Nuclear power does not release any carbon dioxide as a waste product which makes it a very favoured alternative energy source to fossil fuels as it will significantly reduce CO2 emissions and not contribute to global warming. However, the process of building nuclear power plants and extraction of core materials use a large amount of fossil fuels as well as the transportation of radioactive waste.
Radioactive waste is a huge concern when Nuclear power is thought of as an alternative energy source. Waste from nuclear power plants can remain harmful and active for thousands of years; this poses a problem of where this waste can be stored. Currently, the majority of radioactive waste from around the world from nuclear power plants has been stored at the power plant itself due to space constraints. This waste will eventually need to be relocated. There have been plans proposed to bury the radioactive waste contained in casks in the Yucca Mountains in Nevada. Burying radioactive waste also comes with its own problems. Waste would have to be transported, and in the event of an accident, radioactive waste could leak and possibly cause severe problems. Another issue is that it is not certain that the casks containing the radioactive waste will remain 100% leak proof after it is buried. The amount of radioactive waste which is currently being stored around the world would fill the Yucca Mountains and new locations would need to be appointed as nuclear waste disposal sites. There is no current solution to deal with the disposal of radioactive waste. Some scientists feel that the idea of building more nuclear power plants and worrying about dealing with the waste in later years has the potential to have a very dangerous outcome.
Advantages of nuclear Energy
- Nuclear power plants are more effective than ever before. New technology has made them more reliable and safer. This is shown by more and more nuclear power plants being built to capitalise on the many advantages of nuclear power.
- Nuclear power will help reduce the amount of greenhouse gases emitted into the atmosphere. This is an important factor when considering a new main alternative energy source.
- Reducegreenhouse gasemissions. This is a contentious issue. Proponents of nuclear power argue that, as no coal or fossil fuels are burnt, no carbon dioxide is released into the air. However, uranium has to be mined and transported to the nuclear plant. Both these activities require burning of fuels, so carbon dioxide is released.

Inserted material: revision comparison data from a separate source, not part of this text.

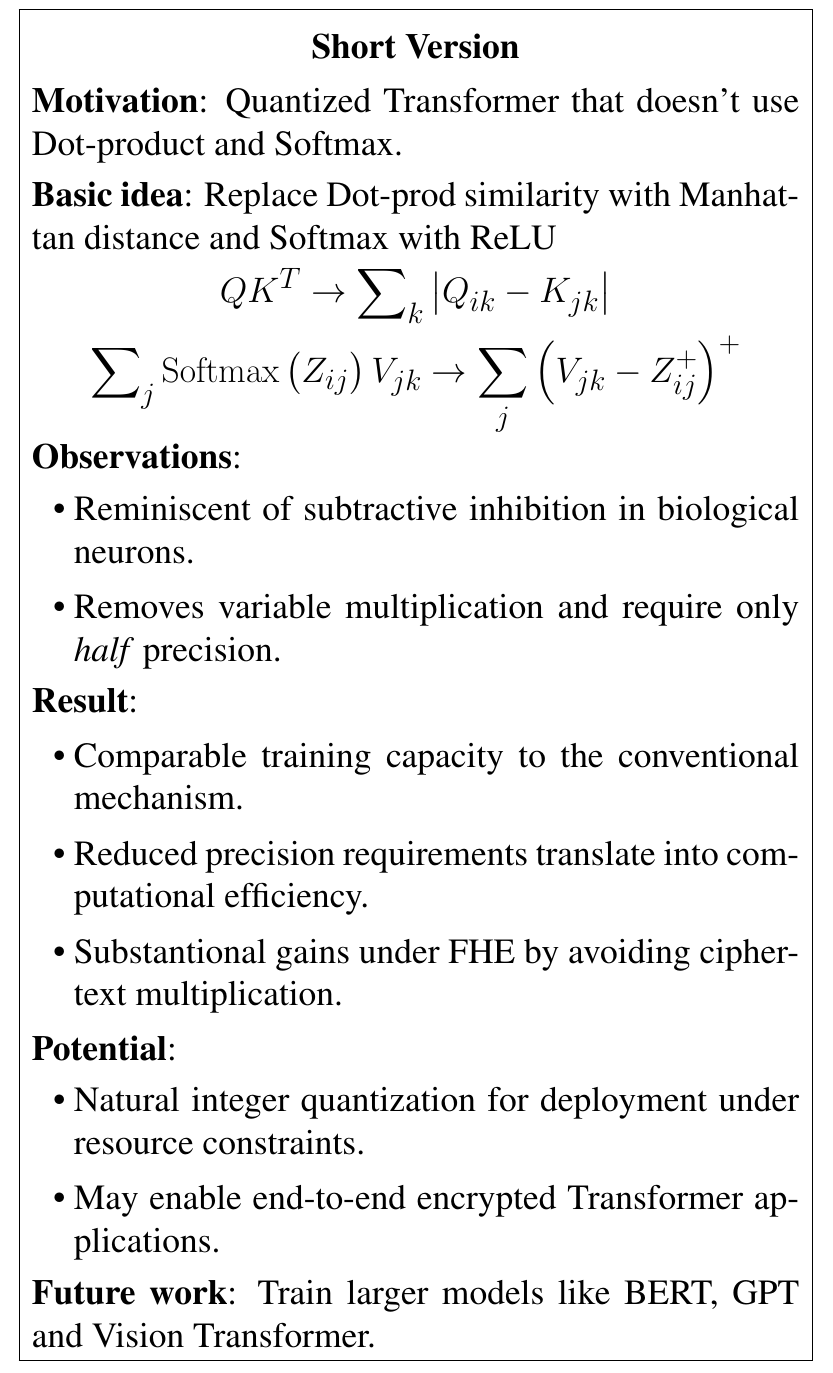
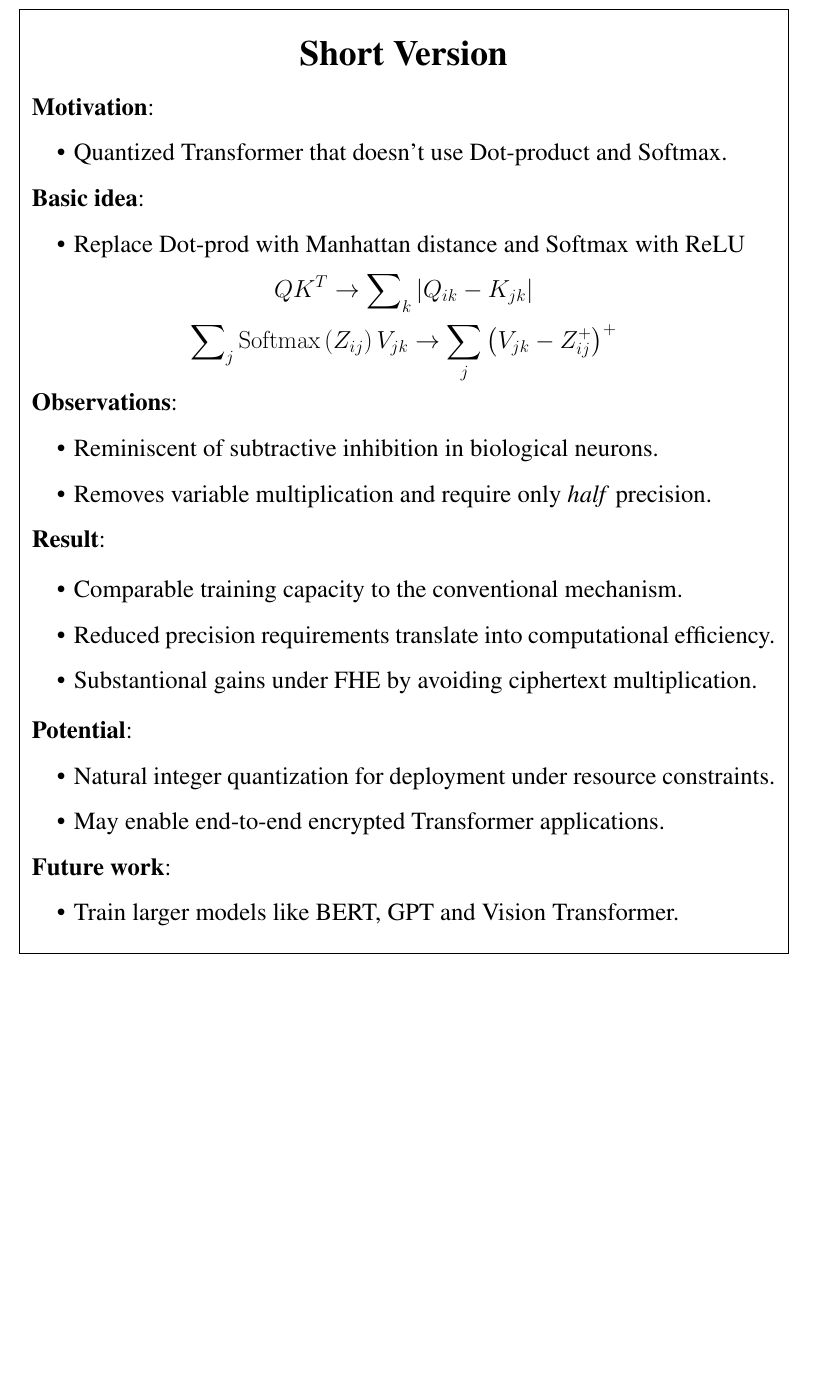
Before and after one commit to rickardbrannvall/AAAI2024_PrintPoster, a LaTeX book (main.tex): part of the page, cut so that both start at the same text, the shorter picture padded with empty space. Compiled offline with pdfLaTeX.

Commit message:
Updates from Overleaf

```diff
--- a/main.tex
+++ b/main.tex
@@ -1,8 +1,8 @@
 
 \documentclass[12pt,oneside]{book}
 
-%\usepackage[a4paper,margin=1cm,nohead,foot=0.5cm]{geometry}
-\usepackage[legalpaper,margin=1cm,nohead,foot=0.5cm]{geometry}
+\usepackage[a4paper,margin=1cm,nohead,foot=0.5cm]{geometry}
+%\usepackage[legalpaper,margin=1cm,nohead,foot=0.5cm]{geometry}
 
 \usepackage{graphicx}				% For adding images
 \usepackage{float}					% For using float environments
@@ -35,16 +35,20 @@
 \begin{center}
     \Huge \textbf{Short Version}
 \end{center}
-\huge
+\Large
 \noindent
-\textbf{Motivation}: Quantized Transformer that doesn't use Dot-product and Softmax.
-\vspace{0.2cm}
+\textbf{Motivation}: \begin{itemize}
+    \item Quantized Transformer that doesn't use Dot-product and Softmax.
+\end{itemize}
+%\vspace{0.2cm}
 
 \noindent
 \textbf{Basic idea}:
 %Let $u_t = W x_t + U h_{t-1} + b$ and change gated RNNs according to
 %Take Manhattan distance $\left|Q_{ik} - K_{jk}\right|$ instead of Dot-prod, and
-Replace Dot-prod similarity with Manhattan distance and Softmax with ReLU
+\begin{itemize}
+    \item Replace Dot-prod with Manhattan distance and Softmax with ReLU
+\end{itemize}
 \begin{equation*}
 Q K^T \rightarrow \sum\nolimits_{k} \left|Q_{ik} - K_{jk}\right|
 \end{equation*}
@@ -80,7 +84,10 @@ Q K^T \rightarrow \sum\nolimits_{k} \left|Q_{ik} - K_{jk}\right|
 \end{itemize}
 
 \noindent
-\textbf{Future work}: Train larger models like BERT, GPT and Vision Transformer.
+\textbf{Future work}:
+\begin{itemize}
+    \item Train larger models like BERT, GPT and Vision Transformer.
+\end{itemize}
 
 \iffalse
 \begin{figure}[H]
```
Also changed, not shown: AAAI2024_PrintPoster (1).pdf (added), AAAI2024_PrintPoster.pdf (deleted), AAAI2024_PrintPoster2.pdf (deleted).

Also, producing nuclear fuel from the uranium requires a lot of energy, which also contributes to the emission of greenhouse gases.
- Although the initial cost of building nuclear plants is high, the running costs are relatively low.

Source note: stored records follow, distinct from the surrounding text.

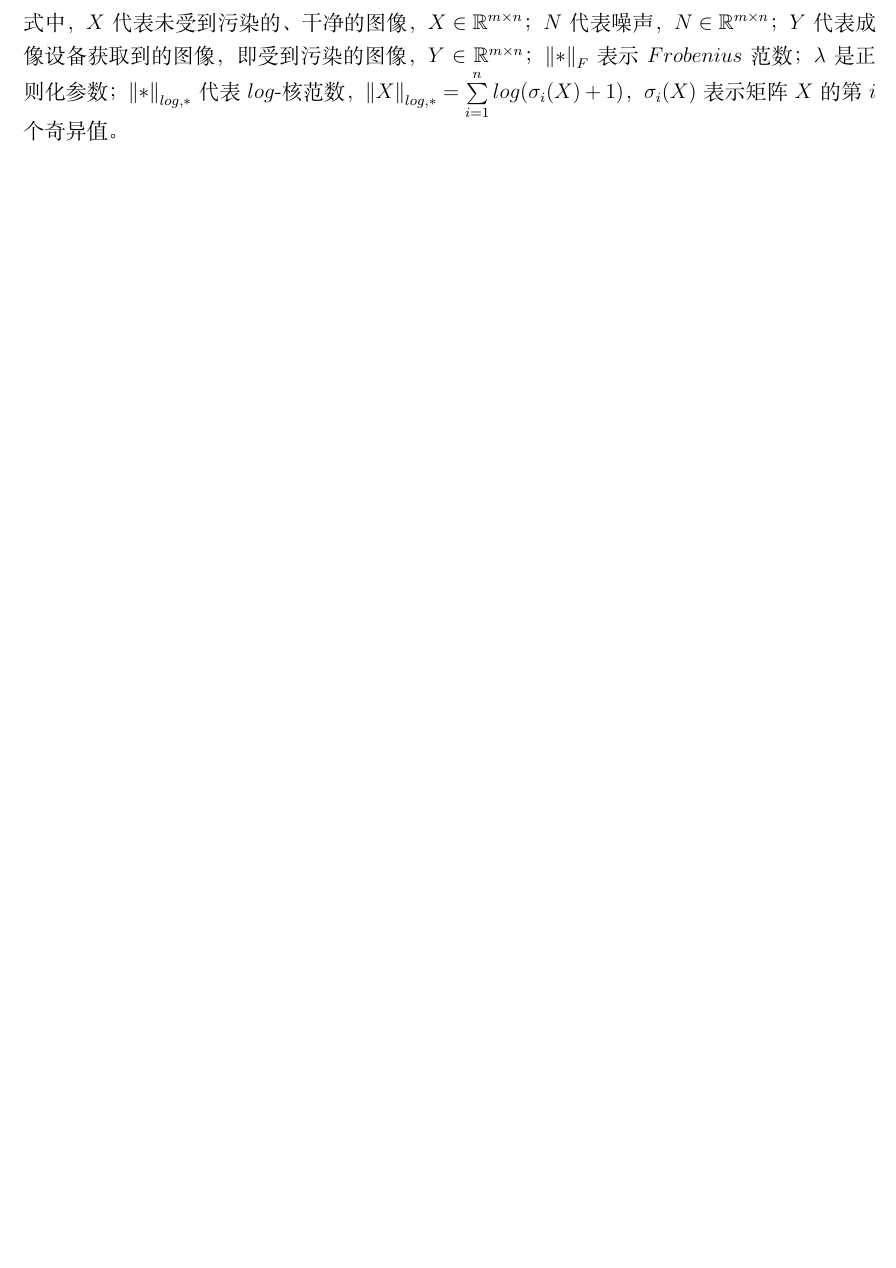
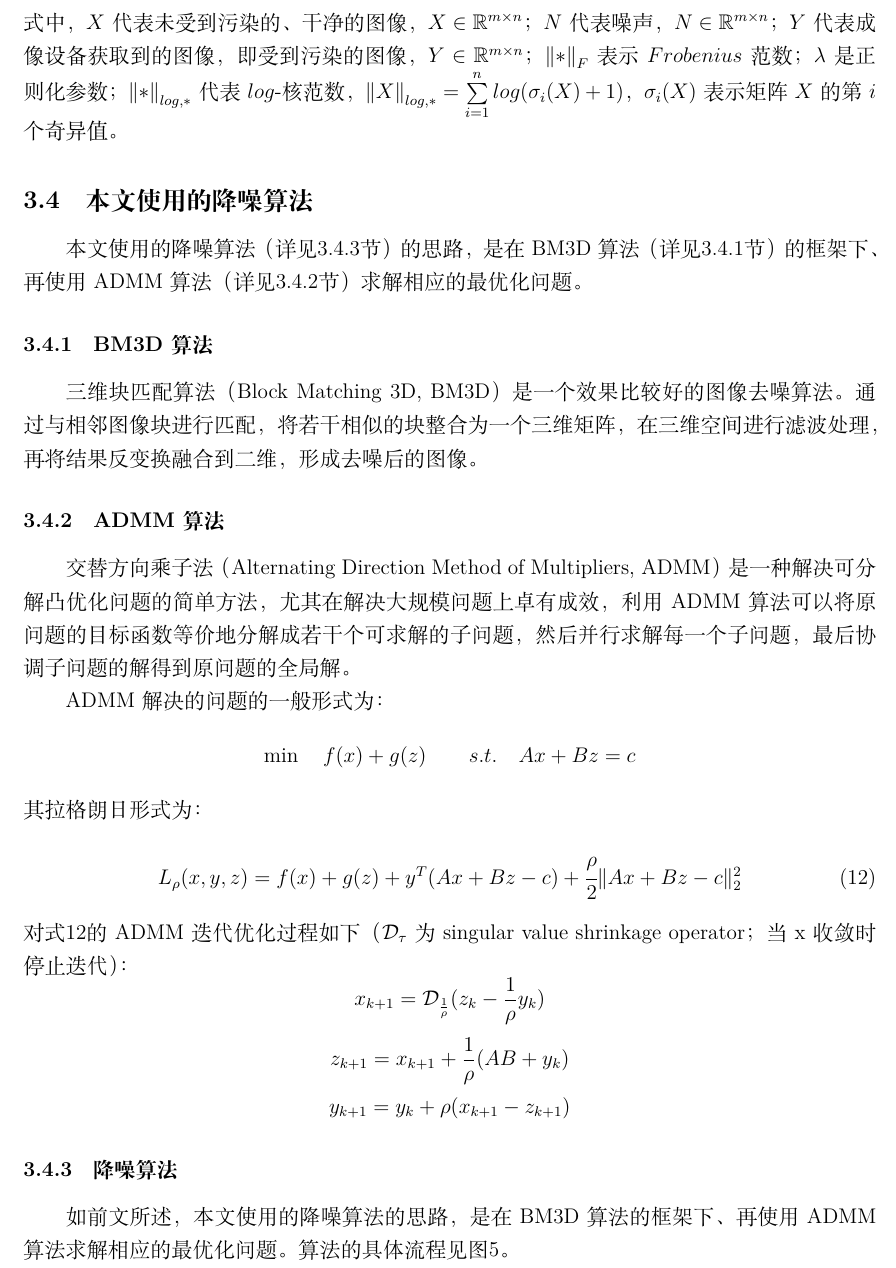
Before and after one commit to AnhaoROMA/graduation-paper, a LaTeX document (graduation_paper.tex): part of page 13 of 28 before the commit and part of page 14 of 30 after it, cut so that both start at the same text, the shorter picture padded with empty space. Compiled offline with XeLaTeX.

Commit message:
再修改

```diff
--- a/graduation_paper.tex
+++ b/graduation_paper.tex
@@ -21,6 +21,7 @@
 \usepackage{pdfpages}
 \usepackage{type1cm}
 \usepackage{amsfonts}
+\usepackage{mathrsfs}
 \usepackage[colorlinks,linkcolor=black,anchorcolor=black,citecolor=blue,CJKbookmarks=True]{hyperref}
 \geometry{left=2cm,right=2cm,top=2cm,bottom=2cm}
 \renewcommand{\contentsname}{\centering{\heiti\zihao{3}{目 \qquad 录}}}
@@ -283,3 +284,33 @@ arg\min\limits_{X} \quad \left\|Y-X\right\|_F^2 + \lambda \cdot \left\|X\right\|
 \label{F-lnn}
 \end{equation}
 式中，$X$代表未受到污染的、干净的图像，$X \in \mathbb{R}^{m \times n}$；$N$代表噪声，$N \in \mathbb{R}^{m \times n}$；$Y$代表成像设备获取到的图像，即受到污染的图像，$Y \in \mathbb{R}^{m \times n}$；$\left\|*\right\|_F$表示$Frobenius$范数；$\lambda$是正则化参数；$\left\|*\right\|_{log,*}$代表$log$-核范数，$\left\|X\right\|_{log,*} = \sum\limits_{i=1}^{n}log(\sigma_i(X)+1)$，$\sigma_i(X)$表示矩阵$X$的第$i$个奇异值。
+\subsection{本文使用的降噪算法}
+\par 本文使用的降噪算法（详见\ref{main-function}节）的思路，是在BM3D算法（详见\ref{bm3d-function}节）的框架下、再使用ADMM算法（详见\ref{admm-function}节）求解相应的最优化问题。
+\subsubsection{BM3D算法}\label{bm3d-function}
+\par 三维块匹配算法（Block Matching 3D, BM3D）是一个效果比较好的图像去噪算法。通过与相邻图像块进行匹配，将若干相似的块整合为一个三维矩阵，在三维空间进行滤波处理，再将结果反变换融合到二维，形成去噪后的图像。
+\subsubsection{ADMM算法}\label{admm-function}
+\par 交替方向乘子法（Alternating Direction Method of Multipliers, ADMM）是一种解决可分解凸优化问题的简单方法，尤其在解决大规模问题上卓有成效，利用ADMM算法可以将原问题的目标函数等价地分解成若干个可求解的子问题，然后并行求解每一个子问题，最后协调子问题的解得到原问题的全局解。
+\par ADMM解决的问题的一般形式为：
+\begin{displaymath}
+	% \centering
+	\min \quad f(x) + g(z) \qquad s.t. \quad Ax + Bz = c
+	% \label{admm-normal}
+\end{displaymath}
+其拉格朗日形式为：
+\begin{equation}
+	\centering
+	L_{\rho}(x, y, z) = f(x) + g(z) + y^{T}(Ax + Bz -c) + \cfrac{\rho}{2}\|Ax+Bz-c\|_{2}^{2}
+	\label{admm-al}
+\end{equation}
+对式\ref{admm-al}的ADMM迭代优化过程如下（$\mathcal{D}_{\tau}$为singular value shrinkage operator；当x收敛时停止迭代）：
+\begin{displaymath}
+	x_{k+1} = \mathcal{D}_{\frac{1}{\rho}}(z_k-\frac{1}{\rho}y_k)
+\end{displaymath}
+\begin{displaymath}
+	z_{k+1} = x_{k+1} + \frac{1}{\rho}(AB + y_{k})
+\end{displaymath}
+\begin{displaymath}
+	y_{k+1} = y_{k} + \rho(x_{k+1} - z_{k+1})
+\end{displaymath}
+\subsubsection{降噪算法}\label{main-function}
+\par 如前文所述，本文使用的降噪算法的思路，是在BM3D算法的框架下、再使用ADMM算法求解相应的最优化问题。算法的具体流程见图\ref{img-admm}。
@@ -286,2 +321,4 @@ arg\min\limits_{X} \quad \left\|Y-X\right\|_F^2 + \lambda \cdot \left\|X\right\|
+	\label{img-admm}
+\end{figure}
 
 \subsection{本章小结}
```
Also changed, not shown: 16-to-8.PNG (added), admm.PNG (added), graduation_paper.tex (35 more changed lines), 5 other files.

- One reason the costs are low is that nuclear plants need only a small amount of uranium to produce a lot of energy. In fact, if the cost of uranium doubled, costs would only be increased by 7%. 1 truck of uranium produces as much energy as 1000 trucks of coal!
- Reduces dependence on foreign oils and natural gas (likebiofuels). America, for instance, imports a lot of oil and natural gas from other countries. The price of these products is volatile, and change very quickly. If the price increases quickly, consumers have to pay more for their electricity (which they may not be able to afford). Building more nuclear power plants means that Americans will not be susceptible to price rises in oil and gas. PresidentBarack Obamasupports this idea of ‘energy independence'.
- Nuclear wastes can be safely stored underground (another debated issue).
15% of the world's electricity came from nuclear power. More than 150 naval vessels usingnuclear propulsionhave been built.